--- Directions for this task ---
Of all the lines in these entries, count those that contain "Security" and give only the total.

Detected change data:
============

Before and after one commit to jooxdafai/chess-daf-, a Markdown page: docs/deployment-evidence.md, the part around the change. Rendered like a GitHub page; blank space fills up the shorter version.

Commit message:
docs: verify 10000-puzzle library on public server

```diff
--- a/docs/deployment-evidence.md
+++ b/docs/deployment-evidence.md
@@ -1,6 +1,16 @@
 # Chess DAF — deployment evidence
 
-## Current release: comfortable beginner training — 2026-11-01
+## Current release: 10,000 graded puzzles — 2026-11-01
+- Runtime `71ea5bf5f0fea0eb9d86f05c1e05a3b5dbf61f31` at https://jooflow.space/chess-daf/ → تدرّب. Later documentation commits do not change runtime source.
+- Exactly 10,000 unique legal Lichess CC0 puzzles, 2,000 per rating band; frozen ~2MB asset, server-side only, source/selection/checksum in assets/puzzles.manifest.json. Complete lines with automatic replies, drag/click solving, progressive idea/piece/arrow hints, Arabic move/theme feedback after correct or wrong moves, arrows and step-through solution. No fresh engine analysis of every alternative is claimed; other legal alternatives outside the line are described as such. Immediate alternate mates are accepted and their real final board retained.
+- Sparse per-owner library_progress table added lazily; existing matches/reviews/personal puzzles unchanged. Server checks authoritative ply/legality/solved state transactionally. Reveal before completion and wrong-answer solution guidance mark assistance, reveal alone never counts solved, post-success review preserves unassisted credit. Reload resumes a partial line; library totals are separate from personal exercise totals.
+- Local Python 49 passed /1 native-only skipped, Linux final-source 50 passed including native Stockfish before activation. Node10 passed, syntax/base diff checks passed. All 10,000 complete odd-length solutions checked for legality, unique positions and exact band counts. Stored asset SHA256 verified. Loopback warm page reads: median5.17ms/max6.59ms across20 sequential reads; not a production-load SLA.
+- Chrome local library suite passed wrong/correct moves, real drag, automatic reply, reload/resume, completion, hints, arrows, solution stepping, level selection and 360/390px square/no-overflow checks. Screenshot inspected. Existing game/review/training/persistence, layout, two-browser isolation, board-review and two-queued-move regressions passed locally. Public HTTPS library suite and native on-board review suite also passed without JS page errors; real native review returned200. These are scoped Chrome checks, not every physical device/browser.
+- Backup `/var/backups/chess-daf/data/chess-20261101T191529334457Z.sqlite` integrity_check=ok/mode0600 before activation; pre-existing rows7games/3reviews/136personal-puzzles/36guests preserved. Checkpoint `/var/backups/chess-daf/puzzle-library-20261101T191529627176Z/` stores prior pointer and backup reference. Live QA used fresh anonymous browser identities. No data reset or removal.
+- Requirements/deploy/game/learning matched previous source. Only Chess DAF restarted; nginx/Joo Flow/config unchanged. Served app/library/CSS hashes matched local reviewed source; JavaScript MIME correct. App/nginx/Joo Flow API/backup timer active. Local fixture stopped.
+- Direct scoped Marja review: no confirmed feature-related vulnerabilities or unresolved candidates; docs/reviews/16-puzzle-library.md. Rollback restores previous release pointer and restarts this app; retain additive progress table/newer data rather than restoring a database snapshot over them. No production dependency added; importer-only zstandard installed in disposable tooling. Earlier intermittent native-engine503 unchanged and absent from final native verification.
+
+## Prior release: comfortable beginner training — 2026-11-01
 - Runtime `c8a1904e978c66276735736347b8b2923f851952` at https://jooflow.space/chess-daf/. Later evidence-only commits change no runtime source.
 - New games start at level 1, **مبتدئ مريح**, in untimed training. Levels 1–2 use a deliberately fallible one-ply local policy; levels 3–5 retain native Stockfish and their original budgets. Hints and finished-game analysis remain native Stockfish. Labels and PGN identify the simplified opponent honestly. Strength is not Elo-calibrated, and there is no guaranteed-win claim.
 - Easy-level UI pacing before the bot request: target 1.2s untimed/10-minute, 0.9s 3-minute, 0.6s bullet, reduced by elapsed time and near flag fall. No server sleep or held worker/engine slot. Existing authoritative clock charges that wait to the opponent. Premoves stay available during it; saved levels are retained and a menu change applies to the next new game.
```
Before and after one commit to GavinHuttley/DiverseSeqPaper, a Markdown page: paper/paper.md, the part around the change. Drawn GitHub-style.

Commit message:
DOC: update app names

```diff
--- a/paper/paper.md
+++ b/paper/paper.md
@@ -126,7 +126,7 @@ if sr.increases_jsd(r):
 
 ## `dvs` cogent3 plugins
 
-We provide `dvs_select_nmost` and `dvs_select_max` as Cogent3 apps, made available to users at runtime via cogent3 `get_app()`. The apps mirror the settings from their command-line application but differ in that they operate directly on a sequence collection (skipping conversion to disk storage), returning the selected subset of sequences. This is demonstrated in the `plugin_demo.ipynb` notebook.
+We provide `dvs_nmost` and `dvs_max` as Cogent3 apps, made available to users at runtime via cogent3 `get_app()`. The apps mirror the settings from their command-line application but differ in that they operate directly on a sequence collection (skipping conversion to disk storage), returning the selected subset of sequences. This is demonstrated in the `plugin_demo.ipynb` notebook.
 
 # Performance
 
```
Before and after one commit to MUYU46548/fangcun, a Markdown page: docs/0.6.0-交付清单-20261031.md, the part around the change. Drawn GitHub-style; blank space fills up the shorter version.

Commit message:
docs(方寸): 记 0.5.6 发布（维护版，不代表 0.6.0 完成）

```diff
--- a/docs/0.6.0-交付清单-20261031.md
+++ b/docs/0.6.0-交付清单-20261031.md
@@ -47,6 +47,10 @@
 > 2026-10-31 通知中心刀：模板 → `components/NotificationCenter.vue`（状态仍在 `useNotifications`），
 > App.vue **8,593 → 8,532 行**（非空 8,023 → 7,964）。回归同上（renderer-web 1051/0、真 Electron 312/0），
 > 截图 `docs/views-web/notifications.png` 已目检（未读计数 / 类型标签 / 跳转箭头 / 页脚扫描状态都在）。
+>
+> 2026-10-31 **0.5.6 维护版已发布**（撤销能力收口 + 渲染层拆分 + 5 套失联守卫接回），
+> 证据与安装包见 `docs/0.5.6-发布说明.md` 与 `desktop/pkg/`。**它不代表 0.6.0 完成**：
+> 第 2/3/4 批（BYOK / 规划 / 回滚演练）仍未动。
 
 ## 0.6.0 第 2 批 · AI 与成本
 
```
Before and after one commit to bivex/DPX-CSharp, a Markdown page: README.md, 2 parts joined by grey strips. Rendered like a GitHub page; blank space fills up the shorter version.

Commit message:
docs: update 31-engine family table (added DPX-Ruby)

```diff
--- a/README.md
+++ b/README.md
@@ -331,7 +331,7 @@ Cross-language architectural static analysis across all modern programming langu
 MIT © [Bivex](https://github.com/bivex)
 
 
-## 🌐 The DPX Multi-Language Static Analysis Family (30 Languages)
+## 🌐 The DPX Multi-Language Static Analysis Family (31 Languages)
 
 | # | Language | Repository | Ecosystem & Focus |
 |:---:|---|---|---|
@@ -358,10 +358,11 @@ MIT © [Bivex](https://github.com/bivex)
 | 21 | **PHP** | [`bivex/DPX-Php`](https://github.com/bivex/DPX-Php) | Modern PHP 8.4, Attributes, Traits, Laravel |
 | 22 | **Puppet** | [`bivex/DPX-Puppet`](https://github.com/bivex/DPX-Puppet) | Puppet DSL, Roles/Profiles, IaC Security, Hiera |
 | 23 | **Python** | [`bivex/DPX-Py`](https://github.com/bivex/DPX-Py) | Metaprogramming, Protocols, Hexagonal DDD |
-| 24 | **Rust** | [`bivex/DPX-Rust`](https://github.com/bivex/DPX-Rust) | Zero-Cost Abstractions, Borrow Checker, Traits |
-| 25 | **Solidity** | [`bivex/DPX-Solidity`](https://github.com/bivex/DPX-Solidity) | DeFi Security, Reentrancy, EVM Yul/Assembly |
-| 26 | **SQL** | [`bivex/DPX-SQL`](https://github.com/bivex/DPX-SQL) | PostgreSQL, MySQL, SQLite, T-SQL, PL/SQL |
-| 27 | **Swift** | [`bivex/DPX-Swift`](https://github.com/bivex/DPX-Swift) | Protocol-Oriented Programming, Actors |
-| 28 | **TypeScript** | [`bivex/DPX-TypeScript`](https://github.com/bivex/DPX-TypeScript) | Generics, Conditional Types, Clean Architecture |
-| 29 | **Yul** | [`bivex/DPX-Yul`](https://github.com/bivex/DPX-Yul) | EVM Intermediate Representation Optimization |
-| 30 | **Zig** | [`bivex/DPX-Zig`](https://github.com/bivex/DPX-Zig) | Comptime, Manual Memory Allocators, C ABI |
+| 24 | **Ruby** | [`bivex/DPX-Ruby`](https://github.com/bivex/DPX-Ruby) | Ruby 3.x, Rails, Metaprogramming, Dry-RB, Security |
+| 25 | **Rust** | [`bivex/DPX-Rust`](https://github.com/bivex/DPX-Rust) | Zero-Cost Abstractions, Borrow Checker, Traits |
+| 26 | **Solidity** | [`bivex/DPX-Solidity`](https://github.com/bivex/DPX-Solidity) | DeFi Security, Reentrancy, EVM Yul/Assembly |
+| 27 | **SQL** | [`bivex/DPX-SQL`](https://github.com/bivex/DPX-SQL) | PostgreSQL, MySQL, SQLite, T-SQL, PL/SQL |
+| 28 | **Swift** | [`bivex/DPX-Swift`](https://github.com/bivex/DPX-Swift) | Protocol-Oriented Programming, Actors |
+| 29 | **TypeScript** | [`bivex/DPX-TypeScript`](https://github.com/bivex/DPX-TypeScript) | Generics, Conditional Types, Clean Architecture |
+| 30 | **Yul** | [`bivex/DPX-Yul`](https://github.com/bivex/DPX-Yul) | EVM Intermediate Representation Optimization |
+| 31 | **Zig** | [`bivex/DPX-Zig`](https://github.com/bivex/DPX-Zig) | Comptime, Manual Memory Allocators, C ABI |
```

============

--- Response below ---
4